Louth GAA/LGFA

Former county manager calls for Louth GAA/LGFA to postpone competitions for 2020

Louth GAA/LGFA

Michael Heeney

Reporter:

Michael Heeney

Email:

sport@dundalkdemocrat.ie

Former county manager calls for Louth GAA/LGFA to postpone competitions for 2020

'At the outset, may I state that I am writing this open letter to the respective Louth GAA/LGFA County Boards in good faith and with the very best of intentions.'

At the outset, may I state that I am writing this open letter to the respective Louth GAA/LGFA County Boards in good faith and with the very best of intentions.  

In the midst of this living nightmare that we are all struggling through and suffering with, ‘coronavirus’, I’m acutely aware of the tremendous struggle and unbearable pain and grief that has stuck at the very heart of our society.

Since its foundation, the GAA has always been, and, please God, always will be, at the very heart of Irish life through sport: Athletics, football, hurling, camogie, handball, Scór, the Irish language and many more cultural and social activities.

In many parishes throughout our native shores and beyond, the GAA club has become the very ‘nerve centre’ and central, focal point of communities.
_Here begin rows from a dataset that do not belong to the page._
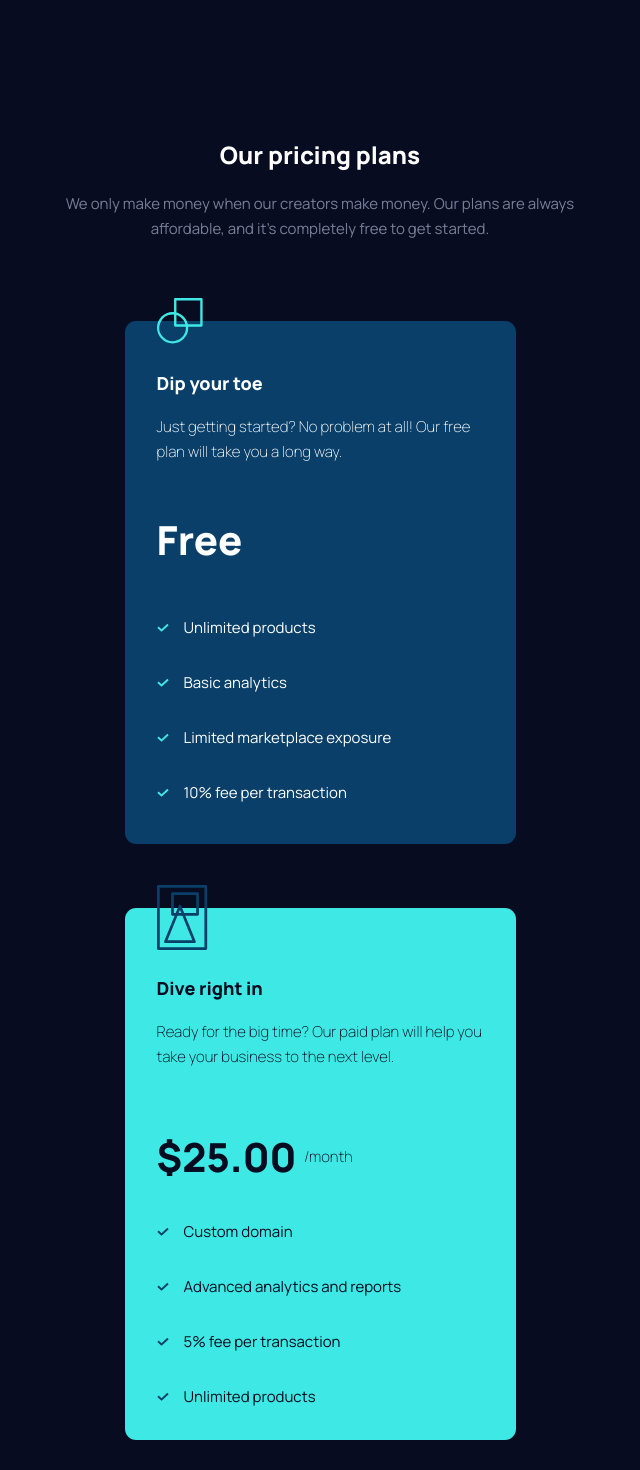
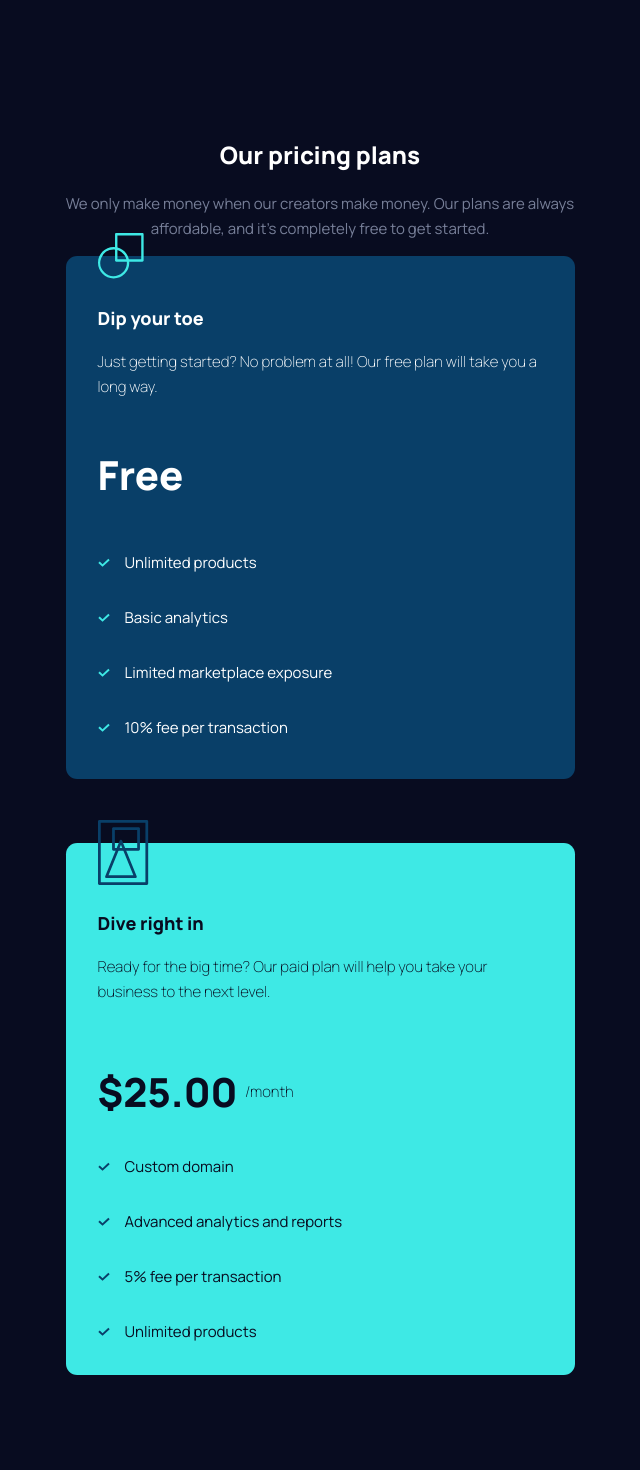
Before and after one commit to salymk/react-maker-pre-launch-landing-page, a React (Create React App) app: page / in a window 1280 px wide. Shown: the part 1320-2790 px from the top of the page, without its empty margins (320-960 px from the left). Built offline with nearby package versions, Linux system fonts and the light colour scheme.

Commit message:
style(price card): increase max-width

```diff
--- a/src/App.scss
+++ b/src/App.scss
@@ -447,8 +447,24 @@ h3 {
         }
     }
 
-    .pricing-header {
-        max-width: 573px;
-        margin: 0 auto;
+
+    .pricing {
+
+        .pricing-header {
+            max-width: 573px;
+            margin: 0 auto;
+        }
+
+        .pricing-container {
+
+            .pricing-card:first-child {
+                max-width: 445px;
+            }
+
+            .pricing-card:last-child {
+                max-width: 445px;
+            }
+        }
+
     }
 }
```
As such, it has played a hugely significant and very important role for our people, young and old, in our parishes and clubs.

It is with this in mind, it seems inconceivable to me that the GAA, in any way, shape or form, would jeopardise the health and wellbeing of any of its members, players, officials, supporters and, most importantly, the families of its players.
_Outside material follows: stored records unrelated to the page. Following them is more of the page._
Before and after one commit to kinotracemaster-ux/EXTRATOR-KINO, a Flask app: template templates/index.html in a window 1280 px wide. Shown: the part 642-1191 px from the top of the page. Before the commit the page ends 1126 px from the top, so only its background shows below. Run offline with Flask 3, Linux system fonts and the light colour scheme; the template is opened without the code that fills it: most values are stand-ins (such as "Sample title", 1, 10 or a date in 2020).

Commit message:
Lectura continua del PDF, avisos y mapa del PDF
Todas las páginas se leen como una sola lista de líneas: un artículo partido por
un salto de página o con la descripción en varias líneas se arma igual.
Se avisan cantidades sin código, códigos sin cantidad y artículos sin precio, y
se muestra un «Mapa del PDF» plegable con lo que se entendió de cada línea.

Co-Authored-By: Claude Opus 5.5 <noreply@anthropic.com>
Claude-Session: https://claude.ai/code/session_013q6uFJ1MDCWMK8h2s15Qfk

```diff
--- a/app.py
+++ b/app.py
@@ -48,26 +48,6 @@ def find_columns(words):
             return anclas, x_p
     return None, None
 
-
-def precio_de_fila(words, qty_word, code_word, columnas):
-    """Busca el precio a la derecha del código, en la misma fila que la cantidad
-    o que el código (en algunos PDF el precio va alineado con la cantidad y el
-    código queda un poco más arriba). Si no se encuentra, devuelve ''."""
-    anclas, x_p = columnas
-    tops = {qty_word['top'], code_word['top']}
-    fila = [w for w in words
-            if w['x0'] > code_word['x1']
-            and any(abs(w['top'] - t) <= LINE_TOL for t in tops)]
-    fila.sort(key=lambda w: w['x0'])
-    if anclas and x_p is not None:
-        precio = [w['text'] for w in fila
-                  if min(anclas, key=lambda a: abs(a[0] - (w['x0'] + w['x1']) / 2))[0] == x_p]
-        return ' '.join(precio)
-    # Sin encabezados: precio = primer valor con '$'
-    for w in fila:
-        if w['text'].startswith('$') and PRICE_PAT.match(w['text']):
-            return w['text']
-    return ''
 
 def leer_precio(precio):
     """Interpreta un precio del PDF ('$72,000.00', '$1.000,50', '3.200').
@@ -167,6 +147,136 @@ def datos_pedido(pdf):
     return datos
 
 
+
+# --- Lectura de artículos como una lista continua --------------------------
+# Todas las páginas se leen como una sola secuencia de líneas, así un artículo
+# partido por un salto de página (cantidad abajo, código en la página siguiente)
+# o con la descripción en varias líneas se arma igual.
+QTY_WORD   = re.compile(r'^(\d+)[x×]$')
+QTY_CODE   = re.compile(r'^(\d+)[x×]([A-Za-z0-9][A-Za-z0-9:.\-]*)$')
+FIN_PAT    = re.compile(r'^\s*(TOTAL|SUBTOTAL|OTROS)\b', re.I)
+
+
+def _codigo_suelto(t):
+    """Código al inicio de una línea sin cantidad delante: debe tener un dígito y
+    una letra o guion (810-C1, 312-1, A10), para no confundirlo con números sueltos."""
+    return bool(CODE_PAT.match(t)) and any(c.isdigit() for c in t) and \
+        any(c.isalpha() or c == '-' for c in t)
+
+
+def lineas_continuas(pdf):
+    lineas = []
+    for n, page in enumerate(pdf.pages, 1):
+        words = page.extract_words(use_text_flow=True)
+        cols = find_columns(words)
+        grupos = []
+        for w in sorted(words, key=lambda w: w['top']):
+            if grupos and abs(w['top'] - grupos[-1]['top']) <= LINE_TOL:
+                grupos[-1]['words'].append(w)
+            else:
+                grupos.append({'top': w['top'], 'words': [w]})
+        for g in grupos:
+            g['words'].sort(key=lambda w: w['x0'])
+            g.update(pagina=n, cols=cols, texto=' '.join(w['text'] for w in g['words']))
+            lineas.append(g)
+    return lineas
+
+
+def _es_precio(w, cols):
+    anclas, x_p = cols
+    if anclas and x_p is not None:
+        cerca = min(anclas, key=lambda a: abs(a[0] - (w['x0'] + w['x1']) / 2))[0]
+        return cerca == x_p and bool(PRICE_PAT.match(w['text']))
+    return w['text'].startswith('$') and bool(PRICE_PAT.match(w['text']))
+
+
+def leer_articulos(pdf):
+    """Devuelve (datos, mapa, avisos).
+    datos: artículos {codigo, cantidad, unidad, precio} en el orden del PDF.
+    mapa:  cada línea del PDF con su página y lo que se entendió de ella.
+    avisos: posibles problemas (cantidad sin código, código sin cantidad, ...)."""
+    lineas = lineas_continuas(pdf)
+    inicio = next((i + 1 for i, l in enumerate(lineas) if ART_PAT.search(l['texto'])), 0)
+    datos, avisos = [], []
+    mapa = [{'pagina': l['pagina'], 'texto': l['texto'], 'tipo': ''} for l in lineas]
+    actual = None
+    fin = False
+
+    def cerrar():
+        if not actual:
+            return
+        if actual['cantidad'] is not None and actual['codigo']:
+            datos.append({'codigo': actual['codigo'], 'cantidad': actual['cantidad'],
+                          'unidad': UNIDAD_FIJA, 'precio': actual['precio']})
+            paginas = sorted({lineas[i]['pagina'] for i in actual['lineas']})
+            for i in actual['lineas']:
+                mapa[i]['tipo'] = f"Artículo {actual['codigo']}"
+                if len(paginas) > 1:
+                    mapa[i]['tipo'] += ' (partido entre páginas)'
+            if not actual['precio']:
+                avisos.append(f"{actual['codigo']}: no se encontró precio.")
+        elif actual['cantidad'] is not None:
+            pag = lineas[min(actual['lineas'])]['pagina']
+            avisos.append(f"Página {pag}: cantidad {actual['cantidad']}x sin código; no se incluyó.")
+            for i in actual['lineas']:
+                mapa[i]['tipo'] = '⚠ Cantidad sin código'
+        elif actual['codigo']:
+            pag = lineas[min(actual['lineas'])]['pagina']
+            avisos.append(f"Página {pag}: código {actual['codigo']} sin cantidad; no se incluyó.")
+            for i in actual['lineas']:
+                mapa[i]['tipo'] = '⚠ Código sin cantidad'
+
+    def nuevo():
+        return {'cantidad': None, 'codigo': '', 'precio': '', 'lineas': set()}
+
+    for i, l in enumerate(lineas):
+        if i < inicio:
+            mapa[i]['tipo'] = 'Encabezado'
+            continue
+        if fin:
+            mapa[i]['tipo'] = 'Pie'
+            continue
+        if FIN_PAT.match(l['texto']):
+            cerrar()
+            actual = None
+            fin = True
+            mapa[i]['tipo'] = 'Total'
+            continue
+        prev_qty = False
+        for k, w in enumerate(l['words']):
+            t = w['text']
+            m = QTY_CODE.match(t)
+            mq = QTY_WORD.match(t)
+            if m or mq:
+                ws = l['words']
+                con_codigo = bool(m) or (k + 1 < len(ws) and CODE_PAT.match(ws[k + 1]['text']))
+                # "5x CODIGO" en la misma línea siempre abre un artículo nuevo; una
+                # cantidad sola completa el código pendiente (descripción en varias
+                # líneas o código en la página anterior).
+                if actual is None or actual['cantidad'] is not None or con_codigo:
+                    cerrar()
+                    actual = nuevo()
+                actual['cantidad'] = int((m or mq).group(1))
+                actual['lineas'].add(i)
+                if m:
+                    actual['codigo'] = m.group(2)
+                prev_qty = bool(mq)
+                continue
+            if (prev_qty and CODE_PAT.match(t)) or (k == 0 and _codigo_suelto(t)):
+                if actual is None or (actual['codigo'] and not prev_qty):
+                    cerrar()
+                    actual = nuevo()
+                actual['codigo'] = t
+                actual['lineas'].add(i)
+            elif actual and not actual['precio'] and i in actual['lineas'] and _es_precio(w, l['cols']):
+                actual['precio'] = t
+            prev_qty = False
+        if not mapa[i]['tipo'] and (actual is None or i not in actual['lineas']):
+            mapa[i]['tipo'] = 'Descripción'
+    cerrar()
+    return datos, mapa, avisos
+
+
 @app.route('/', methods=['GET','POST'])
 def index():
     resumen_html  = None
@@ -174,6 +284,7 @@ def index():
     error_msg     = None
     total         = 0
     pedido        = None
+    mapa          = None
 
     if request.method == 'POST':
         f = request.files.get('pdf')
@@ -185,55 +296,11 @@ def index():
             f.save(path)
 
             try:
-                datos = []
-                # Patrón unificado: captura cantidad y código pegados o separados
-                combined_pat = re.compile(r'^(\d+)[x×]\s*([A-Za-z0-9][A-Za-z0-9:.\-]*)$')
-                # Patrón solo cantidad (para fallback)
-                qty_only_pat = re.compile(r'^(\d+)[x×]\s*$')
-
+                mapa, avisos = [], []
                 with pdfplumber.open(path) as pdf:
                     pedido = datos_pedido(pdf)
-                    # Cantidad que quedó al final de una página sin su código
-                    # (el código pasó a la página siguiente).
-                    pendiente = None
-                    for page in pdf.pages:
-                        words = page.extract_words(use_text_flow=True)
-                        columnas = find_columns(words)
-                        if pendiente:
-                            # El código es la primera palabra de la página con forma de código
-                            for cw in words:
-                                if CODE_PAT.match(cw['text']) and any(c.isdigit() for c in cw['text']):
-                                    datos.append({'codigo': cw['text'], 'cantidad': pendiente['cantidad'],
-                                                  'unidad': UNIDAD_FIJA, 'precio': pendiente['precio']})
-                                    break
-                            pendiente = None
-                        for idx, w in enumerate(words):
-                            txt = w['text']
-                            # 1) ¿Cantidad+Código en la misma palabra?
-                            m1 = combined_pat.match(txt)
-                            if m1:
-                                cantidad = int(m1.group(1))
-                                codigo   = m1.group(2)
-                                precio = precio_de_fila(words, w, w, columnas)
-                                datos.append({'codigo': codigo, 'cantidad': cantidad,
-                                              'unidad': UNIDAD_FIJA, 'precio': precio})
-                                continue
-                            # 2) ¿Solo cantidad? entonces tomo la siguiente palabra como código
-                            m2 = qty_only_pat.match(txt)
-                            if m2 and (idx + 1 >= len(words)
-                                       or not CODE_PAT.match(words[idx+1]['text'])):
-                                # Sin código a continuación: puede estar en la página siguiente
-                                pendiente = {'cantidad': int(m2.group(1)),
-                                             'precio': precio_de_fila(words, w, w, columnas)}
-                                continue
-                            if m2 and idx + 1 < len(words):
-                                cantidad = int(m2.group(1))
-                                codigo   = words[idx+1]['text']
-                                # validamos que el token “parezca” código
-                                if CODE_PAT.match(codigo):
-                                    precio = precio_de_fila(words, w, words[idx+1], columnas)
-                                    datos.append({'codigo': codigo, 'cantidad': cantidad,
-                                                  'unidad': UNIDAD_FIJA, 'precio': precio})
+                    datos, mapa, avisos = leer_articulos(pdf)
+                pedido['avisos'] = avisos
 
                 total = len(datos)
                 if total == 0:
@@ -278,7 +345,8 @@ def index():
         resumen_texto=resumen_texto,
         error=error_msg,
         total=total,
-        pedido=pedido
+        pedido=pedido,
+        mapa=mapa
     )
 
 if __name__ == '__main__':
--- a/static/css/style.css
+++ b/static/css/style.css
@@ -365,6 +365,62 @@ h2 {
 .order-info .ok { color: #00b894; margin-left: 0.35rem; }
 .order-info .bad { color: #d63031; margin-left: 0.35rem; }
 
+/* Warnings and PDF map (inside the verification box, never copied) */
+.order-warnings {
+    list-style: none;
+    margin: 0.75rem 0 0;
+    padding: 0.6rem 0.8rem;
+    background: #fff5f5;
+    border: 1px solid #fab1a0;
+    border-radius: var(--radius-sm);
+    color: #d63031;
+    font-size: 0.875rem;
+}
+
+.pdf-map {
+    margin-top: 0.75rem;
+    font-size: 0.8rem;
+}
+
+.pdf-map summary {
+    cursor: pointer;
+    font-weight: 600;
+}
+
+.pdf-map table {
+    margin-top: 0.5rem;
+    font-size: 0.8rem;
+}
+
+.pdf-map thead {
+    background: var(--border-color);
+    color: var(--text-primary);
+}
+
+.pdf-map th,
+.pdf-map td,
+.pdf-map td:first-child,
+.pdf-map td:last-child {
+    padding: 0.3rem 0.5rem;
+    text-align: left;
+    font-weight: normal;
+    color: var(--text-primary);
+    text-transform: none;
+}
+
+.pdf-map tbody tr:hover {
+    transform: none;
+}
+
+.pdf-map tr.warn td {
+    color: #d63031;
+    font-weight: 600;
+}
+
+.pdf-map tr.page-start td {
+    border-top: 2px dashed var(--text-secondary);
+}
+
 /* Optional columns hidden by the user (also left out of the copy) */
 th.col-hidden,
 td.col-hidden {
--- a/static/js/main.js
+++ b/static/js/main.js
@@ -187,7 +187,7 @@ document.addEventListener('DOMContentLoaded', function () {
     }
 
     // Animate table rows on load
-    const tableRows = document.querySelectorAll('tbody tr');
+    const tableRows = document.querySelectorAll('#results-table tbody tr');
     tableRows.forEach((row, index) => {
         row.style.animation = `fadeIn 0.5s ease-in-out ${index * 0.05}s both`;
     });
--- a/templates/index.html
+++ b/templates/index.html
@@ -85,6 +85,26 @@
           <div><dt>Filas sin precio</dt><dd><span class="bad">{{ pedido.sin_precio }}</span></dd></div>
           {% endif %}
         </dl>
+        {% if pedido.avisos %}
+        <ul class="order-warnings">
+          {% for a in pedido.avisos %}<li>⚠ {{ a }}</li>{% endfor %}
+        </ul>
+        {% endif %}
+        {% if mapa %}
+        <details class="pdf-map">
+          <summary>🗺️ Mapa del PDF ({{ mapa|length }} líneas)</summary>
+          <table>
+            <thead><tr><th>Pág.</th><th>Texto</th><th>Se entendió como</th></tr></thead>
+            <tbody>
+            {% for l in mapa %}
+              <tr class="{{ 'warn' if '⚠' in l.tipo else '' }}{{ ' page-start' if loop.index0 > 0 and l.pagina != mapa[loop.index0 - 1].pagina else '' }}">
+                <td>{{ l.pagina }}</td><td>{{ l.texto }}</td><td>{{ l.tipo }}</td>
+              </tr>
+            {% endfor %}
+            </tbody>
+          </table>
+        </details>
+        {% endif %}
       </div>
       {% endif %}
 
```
There is hardly a club in the entire country that has not got a very vulnerable person attached to, or associated with, it in some way. The inherent risk and danger to their health and lives should far outweigh any possible disadvantage of ‘loving to play or watch sport’ or ‘boredom’.
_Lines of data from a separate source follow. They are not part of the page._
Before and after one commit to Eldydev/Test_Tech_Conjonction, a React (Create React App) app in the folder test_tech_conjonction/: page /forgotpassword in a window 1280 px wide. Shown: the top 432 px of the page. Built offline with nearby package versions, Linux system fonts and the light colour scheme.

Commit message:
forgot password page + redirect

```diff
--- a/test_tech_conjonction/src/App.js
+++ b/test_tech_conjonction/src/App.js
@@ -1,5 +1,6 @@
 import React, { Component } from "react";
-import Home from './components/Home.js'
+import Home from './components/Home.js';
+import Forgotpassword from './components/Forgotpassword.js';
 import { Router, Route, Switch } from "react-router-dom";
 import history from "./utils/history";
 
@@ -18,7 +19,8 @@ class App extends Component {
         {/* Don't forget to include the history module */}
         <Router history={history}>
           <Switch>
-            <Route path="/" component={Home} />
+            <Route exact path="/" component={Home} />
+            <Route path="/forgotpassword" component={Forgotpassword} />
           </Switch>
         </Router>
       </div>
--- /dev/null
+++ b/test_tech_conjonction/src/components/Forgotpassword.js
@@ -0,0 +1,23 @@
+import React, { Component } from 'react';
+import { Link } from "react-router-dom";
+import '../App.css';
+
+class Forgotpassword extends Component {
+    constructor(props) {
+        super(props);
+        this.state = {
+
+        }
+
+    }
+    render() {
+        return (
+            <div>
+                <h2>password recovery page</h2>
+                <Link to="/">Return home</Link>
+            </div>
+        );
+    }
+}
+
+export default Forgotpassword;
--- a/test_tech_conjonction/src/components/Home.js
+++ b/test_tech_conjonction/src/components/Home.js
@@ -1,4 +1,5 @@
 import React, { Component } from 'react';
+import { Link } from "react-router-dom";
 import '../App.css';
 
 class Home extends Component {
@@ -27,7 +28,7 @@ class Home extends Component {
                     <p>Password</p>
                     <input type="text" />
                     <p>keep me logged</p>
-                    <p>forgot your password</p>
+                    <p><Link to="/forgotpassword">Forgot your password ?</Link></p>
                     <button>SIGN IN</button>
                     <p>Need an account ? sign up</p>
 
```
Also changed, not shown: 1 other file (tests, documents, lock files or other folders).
It is impossible to countenance any field sport, such as football, hurling or camogie, being able to continue without physical contact. Impossible. A simple fall or accidental collision, that may require first aid or even hospitalisation and then the return to the family home afterwards, is quite simply fraught with an unacceptable level of danger. It must not happen. It can’t.

I am urging the respective Louth County Boards, through their chairmen, to take the lead here and in the interest of our cherished families, to immediately take the decision to abandon any thoughts of having any competitive GAA action this year.

Make that decision now, if only for the mental health of all our players who are constantly struggling with the uncertainty of it all. Do it for them. Why can’t Louth be the leaders for a change and do the right thing?

Constantly ‘following’ and never leading has left us bottom of the pile. Division Four yo-yoing to Division three every second year. Nothing to lose. Try leading for a change and give our players, supporters and their family members, who are healthcare workers, a break. Please, do this now and the benefits that will accrue will be peace of mind and a resilience to come back better and stronger.

Skill competitions among clubs would be an alternative, where no physical contact would take place, through catching, kicking for scores, goalkeeping, solo running through obstacles etc. These are but a few of the skills that we could embellish if we embrace it with the right attitude.

Please, Louth, show the way,  lead the way, be the first and make our stand, a remarkable one, for the general good and health of our county. It’s never too late to do the right thing.

Is mise,
Michael Heeney.